- China became the leading export market for U.S. agriculture in 2010.
- Changing attitudes on both sides of the Pacific could further benefit the U.S.-China trade relationship.
“Over the past 25 years, we kept predicting China would grow into an important market for U.S. agriculture ‘in a few more years.’
“I hadn’t realized, and I’m guessing many growers haven’t realized that in 2010 China became our No. 1 export market,” reported Rick Tolman, chief executive officer for the National Corn Growers Association.
Tolman, who traveled to China with U.S. Grains Council President and CEO Thomas C. Dorr, found dramatic changes compared to 11 years ago when he served as Council's executive director for international operations.
“Now they have become a great export market for us, especially for soybeans, cotton, distiller’s dried grains, and wood,” he noted. “They are taking some corn, too. There needs to be more awareness of their importance among U.S. growers.”
Chinese sources delivered a wide range of messages about China’s long-term outlook as a customer for U.S. corn, Tolman reported. “We heard everything from ‘absolutely not, never’ to ‘yes, and there will be significant growth over the next few years. “In my opinion, the environment is right for U.S. sales to grow further. With economic growth and population growth, China can become a more and more significant market for us,” he concluded.
Changing attitudes on both sides of the Pacific could further benefit the U.S.-China trade relationship, according to Tolman. “Among the general public, we tend to think about China in terms of a U.S. trade deficit, but in agriculture, the United States has a comparative advantage and our trade balance with China is positive.
“We have a growing agricultural trade surplus.
“I was thinking our relationship is most often described in terms of our differences — whether it’s over currency or some other issue — and that’s what makes the headlines. But our differences should pale in comparison with our huge trading relationship,” he said.
“We need to focus less on our disputes and more on where we have interests in common and good reasons to work together.”
Tolman also warned of the dangers of linking trade with other issues. “It is very clear from listening to them that our political leaders on both sides tie trade into politics, and we need to change that culture.

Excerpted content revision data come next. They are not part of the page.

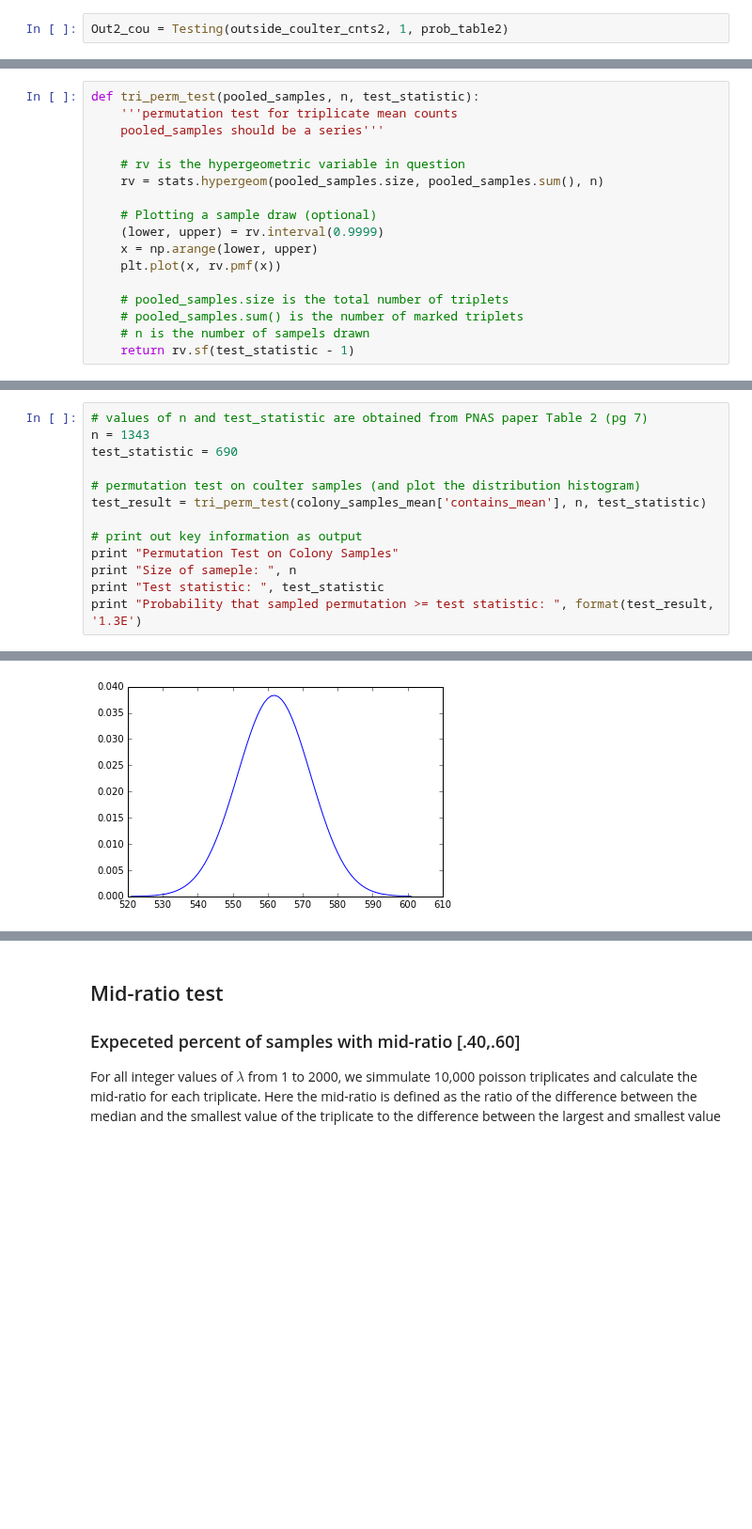
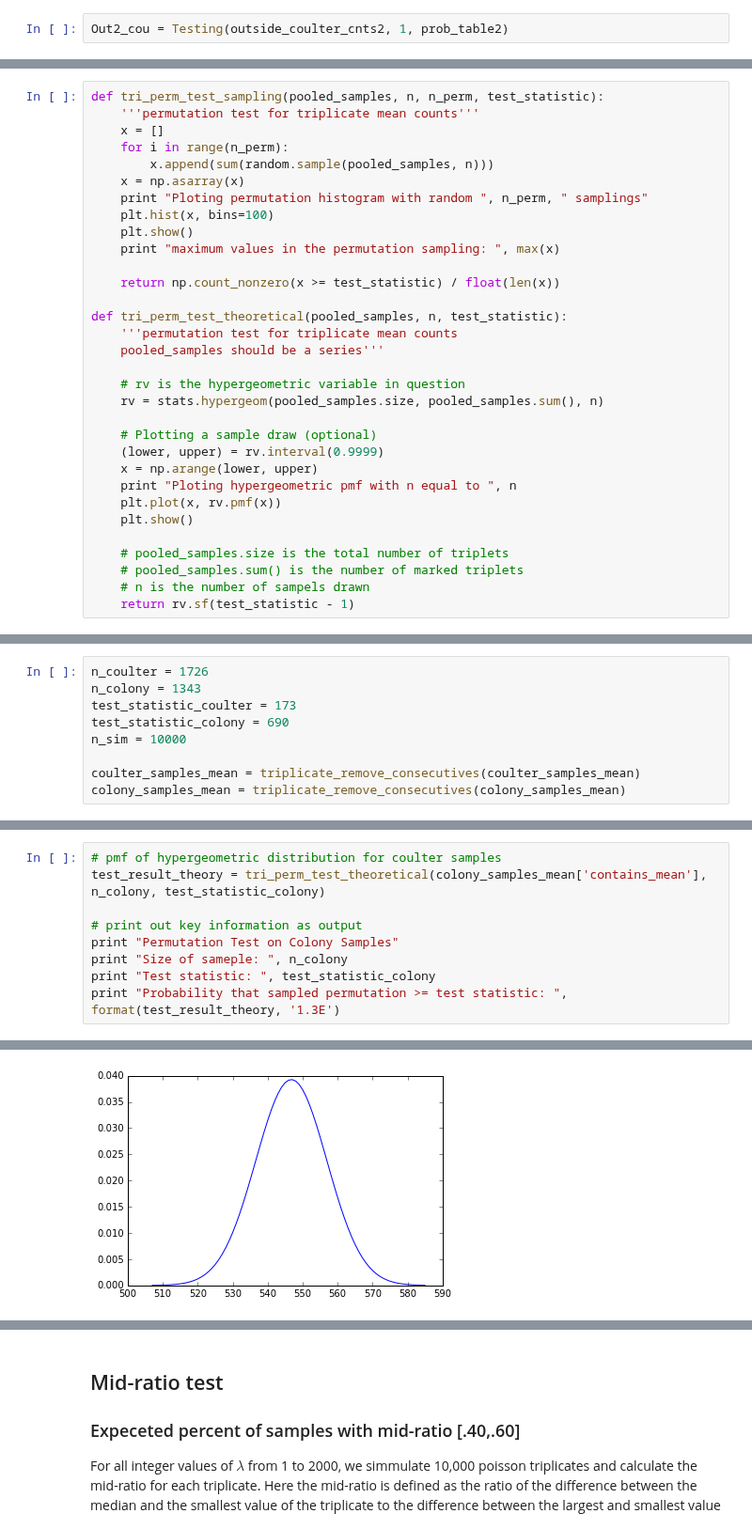
Before and after one commit to mads14/S215a-groupwork, a Jupyter notebook: science-open-research/OSR_Pitt_Hill.ipynb, the cells around one changed output, grey strips where cells are left out. Shown at 94% size. Cells and saved outputs as stored; diff of their text form; blank space fills up the shorter version.

Commit message:
merged permutation test update to master

```diff
--- a/science-open-research/OSR_Pitt_Hill.ipynb
+++ b/science-open-research/OSR_Pitt_Hill.ipynb
@@ -352,5 +366,18 @@ Step 3. Permutation test for triplicate count test.
 # %%
-def tri_perm_test(pooled_samples, n, test_statistic):
+def tri_perm_test_sampling(pooled_samples, n, n_perm, test_statistic):
+    '''permutation test for triplicate mean counts'''
+    x = []
+    for i in range(n_perm):
+        x.append(sum(random.sample(pooled_samples, n)))
+    x = np.asarray(x)
+    print "Ploting permutation histogram with random ", n_perm, " samplings"
+    plt.hist(x, bins=100)
+    plt.show()
+    print "maximum values in the permutation sampling: ", max(x)
+
+    return np.count_nonzero(x >= test_statistic) / float(len(x))
+
+def tri_perm_test_theoretical(pooled_samples, n, test_statistic):
     '''permutation test for triplicate mean counts
     pooled_samples should be a series'''
 
@@ -360,7 +387,9 @@ def tri_perm_test(pooled_samples, n, test_statistic):
     # Plotting a sample draw (optional)
     (lower, upper) = rv.interval(0.9999)
     x = np.arange(lower, upper)
+    print "Ploting hypergeometric pmf with n equal to ", n
     plt.plot(x, rv.pmf(x))
+    plt.show()
 
     # pooled_samples.size is the total number of triplets
     # pooled_samples.sum() is the number of marked triplets
@@ -391,0 +459,9 @@ Step 4b. Perform the permutation test on colony samples.
+# %%
+n_coulter = 1726
+n_colony = 1343
+test_statistic_coulter = 173
+test_statistic_colony = 690
+n_sim = 10000
+
+coulter_samples_mean = triplicate_remove_consecutives(coulter_samples_mean)
+colony_samples_mean = triplicate_remove_consecutives(colony_samples_mean)
@@ -392,14 +502,10 @@ Step 4b. Perform the permutation test on colony samples.
 # %%
-# values of n and test_statistic are obtained from PNAS paper Table 2 (pg 7)
-n = 1343
-test_statistic = 690
-
-# permutation test on coulter samples (and plot the distribution histogram)
-test_result = tri_perm_test(colony_samples_mean['contains_mean'], n, test_statistic)
+# pmf of hypergeometric distribution for coulter samples
+test_result_theory = tri_perm_test_theoretical(colony_samples_mean['contains_mean'], n_colony, test_statistic_colony)
 
 # print out key information as output
 print "Permutation Test on Colony Samples"
-print "Size of sameple: ", n
-print "Test statistic: ", test_statistic
-print "Probability that sampled permutation >= test statistic: ", format(test_result, '1.3E')
+print "Size of sameple: ", n_colony
+print "Test statistic: ", test_statistic_colony
+print "Probability that sampled permutation >= test statistic: ", format(test_result_theory, '1.3E')
 # %% [output]
@@ -410 +513 @@ Probability that sampled permutation >= test statistic:  1.781E-36
-[figure, old version]
+[figure, new version]
```
Also changed, not shown: parts of 29 cells of this notebook.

“Trade ought to be independent of politics — we should have learned that from the grain embargoes in the 1970s or from the recent delays in confirming free trade agreements,” he said.
“We in agriculture have a lot to gain, and we should work on getting over that.”